Music can move us to the heights or depths of emotion. It can persuade us to buy something, or remind us of our first date. It can lift us out of depression when nothing else can. It can get us dancing to its beat. But the power of music goes much, much further. Indeed, music occupies more areas of our brain than language does—humans are a musical species.
Oliver Sacks's compassionate, compelling tales of people struggling to adapt to different neurological conditions have fundamentally changed the way we think of our own brains, and of the human experience. In Musicophilia, he examines the powers of music through the individual experiences of patients, musicians, and everyday people—from a man who is struck by lightning and suddenly inspired to become a pianist at the age of forty-two, to an entire group of children with Williams syndrome, who are hypermusical from birth; from people with "amusia," to whom a symphony sounds like the clattering of pots and pans, to a man whose memory spans only seven seconds—for everything but music.
Our exquisite sensitivity to music can sometimes go wrong: Sacks explores how catchy tunes can subject us to hours of mental replay, and how a surprising number of people acquire nonstop musical hallucinations that assault them night and day. Yet far more frequently, music goes right: Sacks describes how music can animate people with Parkinson's disease who cannot otherwise move, give words to stroke patients who cannot otherwise speak, and calm and organize people whose memories are ravaged by Alzheimer's or amnesia.

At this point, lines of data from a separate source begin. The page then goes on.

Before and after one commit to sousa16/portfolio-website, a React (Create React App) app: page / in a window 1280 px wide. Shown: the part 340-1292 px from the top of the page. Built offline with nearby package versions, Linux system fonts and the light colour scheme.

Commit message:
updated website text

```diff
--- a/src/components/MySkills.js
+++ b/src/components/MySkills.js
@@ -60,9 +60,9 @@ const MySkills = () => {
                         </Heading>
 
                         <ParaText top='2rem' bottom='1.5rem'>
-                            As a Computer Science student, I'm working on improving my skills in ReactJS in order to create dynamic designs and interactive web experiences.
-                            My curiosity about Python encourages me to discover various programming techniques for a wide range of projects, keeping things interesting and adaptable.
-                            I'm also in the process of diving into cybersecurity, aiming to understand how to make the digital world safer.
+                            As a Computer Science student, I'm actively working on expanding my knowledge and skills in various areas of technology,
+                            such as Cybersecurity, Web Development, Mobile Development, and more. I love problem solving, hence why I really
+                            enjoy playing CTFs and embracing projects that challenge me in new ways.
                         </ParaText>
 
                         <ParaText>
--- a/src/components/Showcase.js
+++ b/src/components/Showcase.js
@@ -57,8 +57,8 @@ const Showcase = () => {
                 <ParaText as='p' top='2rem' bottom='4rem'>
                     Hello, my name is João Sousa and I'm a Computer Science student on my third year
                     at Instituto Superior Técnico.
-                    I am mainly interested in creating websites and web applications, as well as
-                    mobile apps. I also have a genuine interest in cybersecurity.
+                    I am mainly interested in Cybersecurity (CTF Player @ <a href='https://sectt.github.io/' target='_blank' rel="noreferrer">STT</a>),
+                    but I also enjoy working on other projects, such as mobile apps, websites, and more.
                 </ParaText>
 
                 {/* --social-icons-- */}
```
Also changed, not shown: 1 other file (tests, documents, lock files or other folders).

Music is irresistible, haunting, and unforgettable, and in Musicophilia, Oliver Sacks tells us why.
Watch Dr. Sacks relate tales from Musicophilia: A Bolt From the Blue